Published Tue, 2012-02-14 12:35; updated 31 weeks ago.

Realising you have a problem with alcohol is the first step to getting better, but it is often the hardest one.

You may need help if:

  • you always feel the need to have a drink 
  • you get into trouble because of your drinking
  • other people warn you about how much you’re drinking

A good place to start is with your GP. Be honest with them about how much you drink.

If your body has become dependent on booze, stopping drinking overnight can be life threatening, so get advice about cutting down gradually.

Your GP may refer you to a local community alcohol service. Ask about free local support groups, day-centre counselling and one-to-one counselling.

You may be prescribed medication such as chlordiazepoxide, a sedative, to help with alcohol withdrawal symptoms. Alcohol withdrawal symptoms can range from loss of sleep, agitation, anxiety, sweating and tremors, right through to vomiting, diarrhoea, hallucinations and seizures.

Staying sober

Cutting down and stopping drinking is often just the beginning, and most people will need some degree of help to stay alcohol-free in the long term.

Getting support is crucial to understanding and overcoming the issues that make you drink.

Ask your GP or alcohol support group about one-to-one counselling or group support in your area.

You can attend NHS and voluntary-agency day centres for up to a year, as well as groups where ex-alcoholics help each other stay sober.

Useful contacts:

  • Drinkline is the national alcohol helpline. If you're worried about your own or someone else's drinking, you can call this free helpline, in complete confidence, 24 hours a day. Call 0800 917 8282.
  • Alcoholics Anonymous (AA) is a free self-help group. Its ‘12-step’ programme involves getting sober with the help of regular support groups. AA's belief is that people with drink problems need to give up alcohol permanently. 
  • Al-Anon Family Groups offer support and understanding to the families and friends of problem drinkers, whether they're still drinking or not. Alateen is part of Al-Anon and can be attended by 12 to 17 year olds who are affected by another person's drinking, usually a parent.
  • Addaction is a UK-wide treatment agency that helps individuals, families and communities to manage the effects of drug and alcohol misuse.
  • Adfam is a national charity working with families affected by drugs and alcohol. Adfam operates an online message board and database of local support groups.

Residential rehabilitation

Most people receive their support to stop drinking in the community. Some need a short stay in a unit with access to 24-hour medical care so they can receive adequate assistance with their withdrawal symptoms or other problems.

This may be an NHS hospital ward or medical unit or a residential rehabilitation service, depending on the situation.

The best results from residential rehab are achieved when participants stay for at least 12 weeks. Residential rehab is usually reserved for people with medium or high levels of alcohol dependence, particularly those who have received other forms of help that have not been successful.

Days are usually structured, with a combination of one-to-one counselling and group therapy, as well as some chosen activities, such as art therapy, sport, life skills, cooking, financial management and family/couples therapy for relatives.

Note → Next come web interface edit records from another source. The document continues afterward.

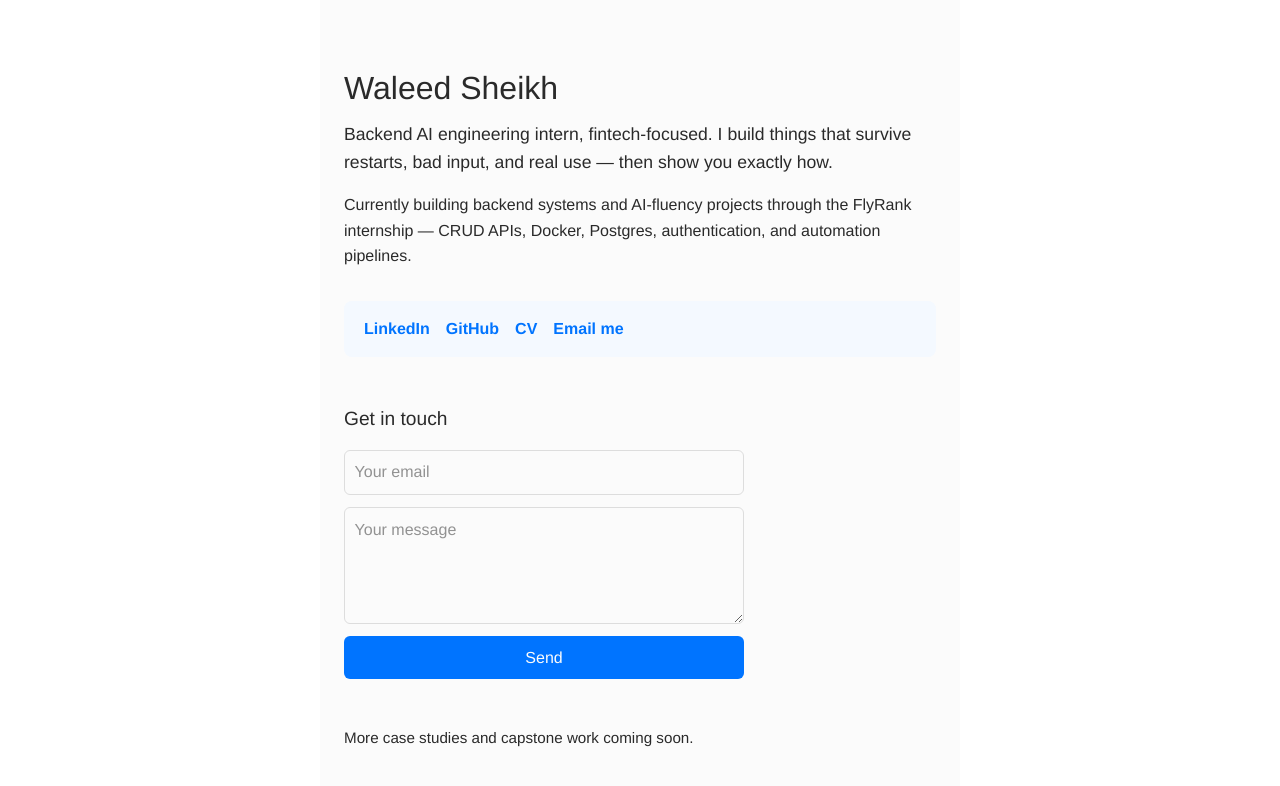
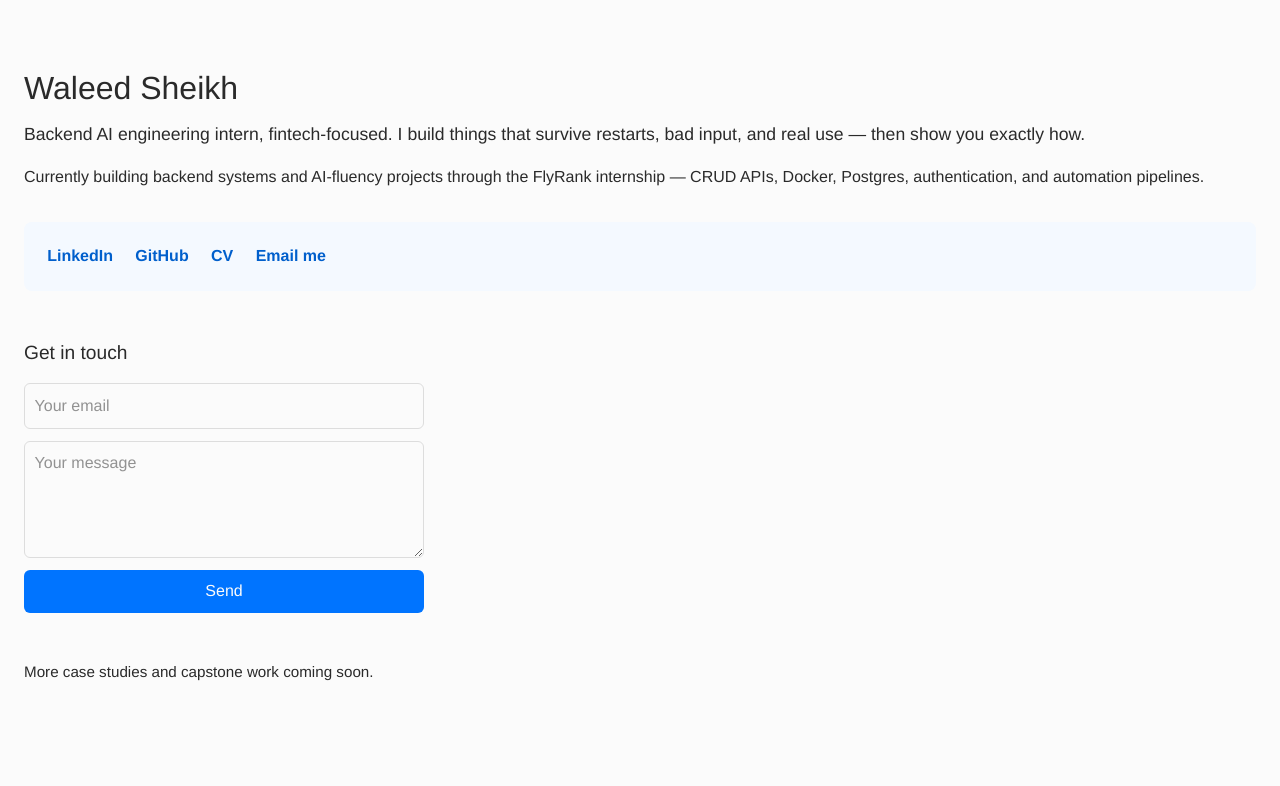
Before and after one commit to WaleedSheikhh/FlyrankPortfolio, a Next.js app: page / in a window 1280 px wide. Shown: the top 786 px of the page. Built offline with nearby package versions, Linux system fonts and the light colour scheme.

Commit message:
audited and made chnages

```diff
--- a/app/page.tsx
+++ b/app/page.tsx
@@ -1,11 +1,12 @@
-import Image from "next/image";
 import ContactForm from "./contactform";
 
 export default function Home() {
   const linkStyle: React.CSSProperties = {
-    color: "#0074FF",
+    color: "#005FCC",
     textDecoration: "none",
     fontWeight: 600,
+    padding: "0.4rem 0.2rem",
+    display: "inline-block",
   };
 
   return (
@@ -16,8 +17,7 @@ export default function Home() {
         color: "#2A2A2A",
         background: "#FBFBFB",
         minHeight: "100vh",
-        maxWidth: "640px",
-        margin: "0 auto",
+        width: "100%",
       }}
     >
       <h1 style={{ fontSize: "2rem", marginBottom: "0.5rem" }}>
@@ -45,20 +45,21 @@ export default function Home() {
           borderRadius: "8px",
         }}
       >
-        <a href="https://www.linkedin.com/in/muhammad-waleed-sh/" style={linkStyle} target="_blank">
+        <a href="https://www.linkedin.com/in/muhammad-waleed-sh/" style={linkStyle} target="_blank" rel="noopener noreferrer">
           LinkedIn
         </a>
-        <a href="https://github.com/WaleedSheikhh" style={linkStyle} target="_blank">
+        <a href="https://github.com/WaleedSheikhh" style={linkStyle} target="_blank" rel="noopener noreferrer">
           GitHub
         </a>
         <a
           href="https://docs.google.com/document/d/1foZIvfit21w-Wg0YENg3Ut2nkEwEx75bQp1wVtR3MHw/edit?tab=t.0"
           style={linkStyle}
           target="_blank"
+          rel="noopener noreferrer"
         >
           CV
         </a>
-        <a href="mailto:sheikhhh.waleed@gmail.com" style={linkStyle}>
+        <a href="mailto:sheikhhh.waleed@gmail.com" style={linkStyle} target="_blank" rel="noopener noreferrer">
           Email me
         </a>
       </div>
@@ -68,7 +69,6 @@ export default function Home() {
       <p style={{ marginTop: "3rem", fontSize: "0.95rem", color: "#2A2A2A" }}>
         More case studies and capstone work coming soon.
       </p>
-
     </main>
   );
 }
```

You may be referred to residential rehab through the NHS. It’s also possible to pay to go privately. Medical insurance companies may fund this for a certain period.

There are several websites that provide information on residential rehabilitation units. It's not possible to give advice on which sites are most useful or balanced in approach, but ones you will find on the internet include: 

Information supplied August 2012.

 

NHS Choices

Alcohol

We all know we shouldn’t drink too much, but how much is too much?